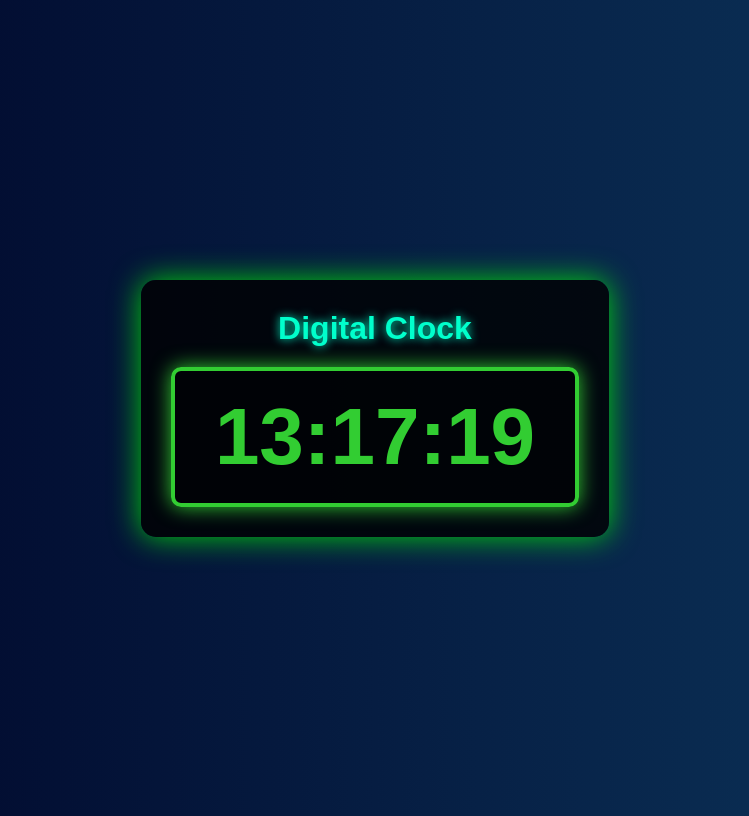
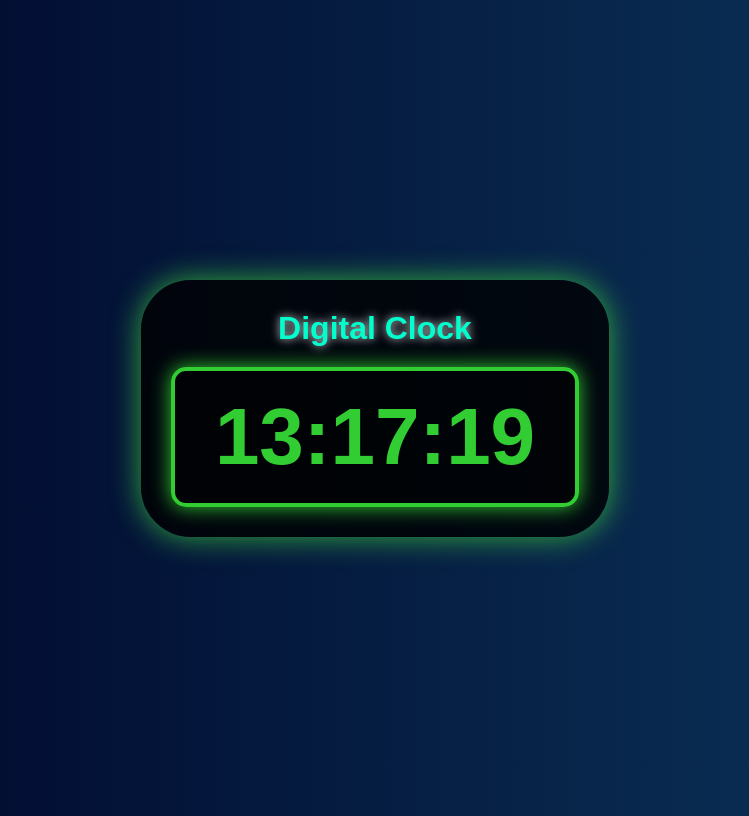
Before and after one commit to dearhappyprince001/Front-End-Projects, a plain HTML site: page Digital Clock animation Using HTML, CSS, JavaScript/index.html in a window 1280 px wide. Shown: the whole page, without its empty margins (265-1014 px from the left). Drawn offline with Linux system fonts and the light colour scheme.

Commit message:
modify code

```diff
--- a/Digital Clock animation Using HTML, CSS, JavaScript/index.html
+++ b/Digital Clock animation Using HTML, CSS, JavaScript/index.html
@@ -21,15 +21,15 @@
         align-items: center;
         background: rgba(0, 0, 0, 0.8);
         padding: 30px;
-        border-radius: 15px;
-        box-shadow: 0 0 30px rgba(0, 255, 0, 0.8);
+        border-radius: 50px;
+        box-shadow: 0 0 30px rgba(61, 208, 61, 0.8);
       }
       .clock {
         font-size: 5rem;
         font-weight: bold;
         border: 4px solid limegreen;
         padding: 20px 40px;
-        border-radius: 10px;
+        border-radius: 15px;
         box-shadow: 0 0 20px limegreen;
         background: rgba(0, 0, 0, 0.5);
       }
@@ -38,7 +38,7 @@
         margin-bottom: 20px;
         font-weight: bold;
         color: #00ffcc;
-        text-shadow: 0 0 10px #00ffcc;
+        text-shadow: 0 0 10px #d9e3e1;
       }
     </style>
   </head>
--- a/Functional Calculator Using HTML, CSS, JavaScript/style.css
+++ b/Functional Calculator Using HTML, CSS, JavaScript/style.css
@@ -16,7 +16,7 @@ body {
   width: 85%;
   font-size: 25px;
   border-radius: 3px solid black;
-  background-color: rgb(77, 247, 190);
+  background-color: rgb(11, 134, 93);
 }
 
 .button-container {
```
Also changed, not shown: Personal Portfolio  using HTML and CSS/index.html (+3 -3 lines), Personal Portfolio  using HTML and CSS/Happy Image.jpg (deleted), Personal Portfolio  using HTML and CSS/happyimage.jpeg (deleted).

### WORK ITEM
Determine how many lines of the listing above include the word "rgba", and report that number only.

### COMPLETED TASK
4